Colonial said it began a restart of operations at approximately 5:00 p.m. Eastern Time, but warned it would “take several days for the supply chain for product delivery to return to normal.”
Jennifer Granholm, the US energy secretary, confirmed the resumption of flows in a tweet, writing that she had just spoken by phone with the CEO of the Colonial Pipeline company.
The 5,500-mile pipeline system has a capacity for 2.5 million barrels of fuel per day and is a critical artery supplying liquid fuels from oil refineries to states along the East Coast. It was shut down last Friday after what the FBI said was a ransom attack by a hacking group called DarkSide.
The shutdown pushed the average US gasoline price above $ 3 a gallon on Wednesday, the highest level since 2014. Gasoline futures fell about 1 percent on Wednesday evening, to $ 2.14 a gallon, after Colonial announced the pipeline restart.

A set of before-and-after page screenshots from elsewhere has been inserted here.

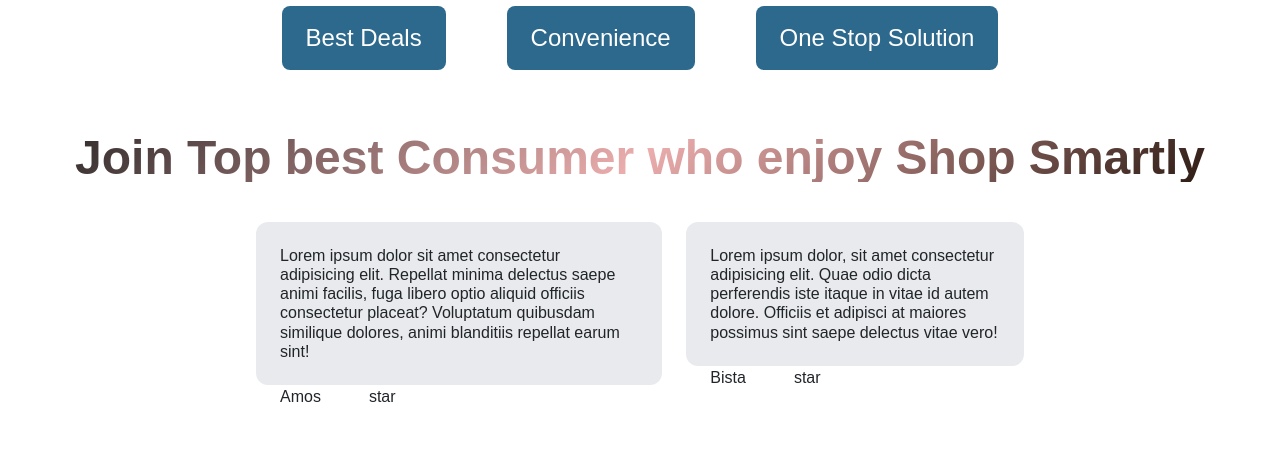
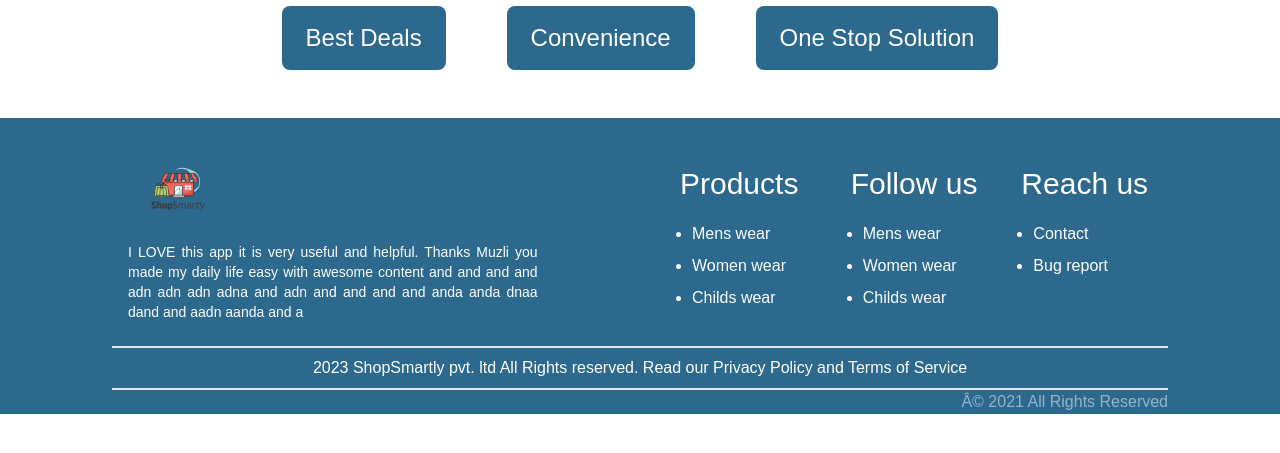
Before and after one commit to NabinChaudhary123/ShopSmartlyFE, an Angular app: page /landing in a window 1280 px wide. Shown: the part 1720-2173 px from the top of the page. After the commit the page ends 2134 px from the top, so only its background shows below. Built offline with nearby package versions, Linux system fonts and the light colour scheme.

Commit message:
footer creation

```diff
--- a/src/app/app.module.ts
+++ b/src/app/app.module.ts
@@ -22,6 +22,7 @@ import { AngularMaterialModule } from './AngularMaterialModule';
 import { OrderComponent } from './components/user/order/order.component';
 import { AdminordersComponent } from './components/admin/adminorders/adminorders.component';
 import { FontAwesomeModule } from '@fortawesome/angular-fontawesome';
+import { FooterComponent } from './components/footer/footer.component';
 
 
 @NgModule({
@@ -40,7 +41,8 @@ import { FontAwesomeModule } from '@fortawesome/angular-fontawesome';
     CartComponent,
     CheckoutComponent,
     OrderComponent,
-    AdminordersComponent
+    AdminordersComponent,
+    FooterComponent
 
 
   ],
--- /dev/null
+++ b/src/app/components/footer/footer.component.html
@@ -0,0 +1,54 @@
+<div class=" bg-[#2c698d] ">
+    <div class="flex justify-center w-[90%] mx-auto text-white py-4 px-16 mt-5">
+        <div class="flex justify-between">
+            <div class="w-[40%] flex ">
+                <div class="">
+                    <img src="../../../assets/ShopSmartly.svg" alt="Description of my image" class="w-[100px]" />
+                    <p class=" text-sm text-justify">
+                        I LOVE this app it is very useful and helpful. Thanks Muzli you
+                        made my daily life easy with awesome content and and and and adn
+                        adn adn adna and adn and and and and anda anda dnaa dand and aadn
+                        aanda and a
+                    </p>
+                </div>
+            </div>
+            <div class=" flex w-[50%] ">
+                <div class="w-[40%] pl-10 mt-6  ">
+                    <h1 class="text-3xl">Products</h1>
+                    <ul class="pt-3 list-disc pl-3 text-1xl">
+                        <li class="py-1">Mens wear</li>
+                        <li class="py-1">Women wear</li>
+                        <li class="py-1">Childs wear</li>
+                    </ul>
+                </div>
+                <div class="w-[40%] pl-10 mt-6 ">
+                    <h1 class="text-3xl">Follow us</h1>
+                    <ul class="pt-3 list-disc pl-3 text-1xl">
+                        <li class="py-1">Mens wear</li>
+                        <li class="py-1">Women wear</li>
+                        <li class="py-1">Childs wear</li>
+                    </ul>
+                </div>
+                <div class="w-[40%] pl-10 mt-6 ">
+                    <h1 class="text-3xl">Reach us</h1>
+                    <ul class="pt-3 list-disc pl-3 text-1xl">
+                        <li class="py-1">Contact</li>
+                        <li class="py-1">Bug report</li>
+                    </ul>
+                </div>
+            </div>
+        </div>
+    </div>
+
+    <div class="mx-28">
+        <div class="flex justify-center border-t-2 border-b-2 border-[#E5E7EB] px- py-2 text-white">
+            <div>
+                2023 ShopSmartly pvt. ltd All Rights reserved. Read our Privacy
+                Policy and Terms of Service
+            </div>
+        </div>
+    </div>
+    <div class="flex justify-end mr-28 text-white text-opacity-50">
+        Â© 2021 All Rights Reserved
+    </div>
+</div>
--- a/src/app/components/landing/landing.component.html
+++ b/src/app/components/landing/landing.component.html
@@ -75,38 +75,3 @@
 
     </div>
 </section>
-
-<section class="flex-col justify-center mx-auto text-center py-[5%]">
-    <h1 class="text-5xl font-semibold" style="
-      background: linear-gradient(135deg, #1e1e1e, #c4070754, #160a01);
-      -webkit-background-clip: text;
-      -webkit-text-fill-color: transparent;
-    ">
-        Join Top best Consumer who enjoy Shop Smartly
-    </h1>
-    <div class="flex justify-center mx-auto gap-6 mt-10 w-[60%]">
-        <div class="flex-col justify-start">
-            <h1 class="px-4 py-4 h-22 rounded-xl bg-gray-300/50 text-start">
-                Lorem ipsum dolor sit amet consectetur adipisicing elit. Repellat minima
-                delectus saepe animi facilis, fuga libero optio aliquid officiis
-                consectetur placeat? Voluptatum quibusdam similique dolores, animi
-                blanditiis repellat earum sint!
-            </h1>
-            <div class="flex justify-start gap-5 pl-6">
-                <p>Amos</p>
-                <p>star</p>
-            </div>
-        </div>
-        <div class="flex-col justify-start">
-            <h1 class="px-4 py-4 h-22 rounded-xl bg-gray-300/50 text-start">
-                Lorem ipsum dolor, sit amet consectetur adipisicing elit. Quae odio
-                dicta perferendis iste itaque in vitae id autem dolore. Officiis et
-                adipisci at maiores possimus sint saepe delectus vitae vero!
-            </h1>
-            <div class="flex justify-start gap-5 pl-6">
-                <p>Bista</p>
-                <p>star</p>
-            </div>
-        </div>
-    </div>
-</section>
--- a/src/app/components/navbar/navbar.component.html
+++ b/src/app/components/navbar/navbar.component.html
@@ -29,4 +29,5 @@
     <div class="section">
         <router-outlet></router-outlet>
     </div>
+    <app-footer></app-footer>
 </div>
```
Also changed, not shown: src/app/components/footer/footer.component.ts (added, +10 -0 lines), src/app/components/footer/footer.component.css (added), 1 other file (tests, documents, lock files or other folders).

Panic purchases in some locations in the southeastern US led to shortages, with two-thirds of North Carolina gas stations reporting on Wednesday afternoon that they were out of gas because drivers hoard fuel, according to data provider GasBuddy.
“Now Americans can finally have some peace of mind that gasoline, diesel and jet fuel will return to the affected areas,” said Patrick De Haan, chief of petroleum analysis at GasBuddy.
However, it will take time to return the pipeline, which previously used nearly half the fuel used on the East Coast, to its previous service level. Colonial said some of its markets could experience “intermittent service outages during the start-up period.”
“Colonial will carry as much gasoline, diesel and jet fuel as is safely possible and will continue to do so until the markets return to normal,” he added.
Jeff Lenard, vice president of strategic industry initiatives at NACS, a convenience store trade association, warned that fuel travels along the pipeline at speeds of 3-5 mph – or about 160 miles per day – meaning it will take some time before fuel in the Gulf Coast to reach the Northeast.
“I mean, it’s walking pace, so if you want to know how long it will take, walk [from New York] to Houston. You’ll have to wear serious shoes, ”Lenard said.
European fuel exporters had started chartering ships to increase shipments to the US, while the Biden administration relaxed some rules in recent days to allow more fuel made elsewhere in the country to be shipped to eastern states or could be transported by truck.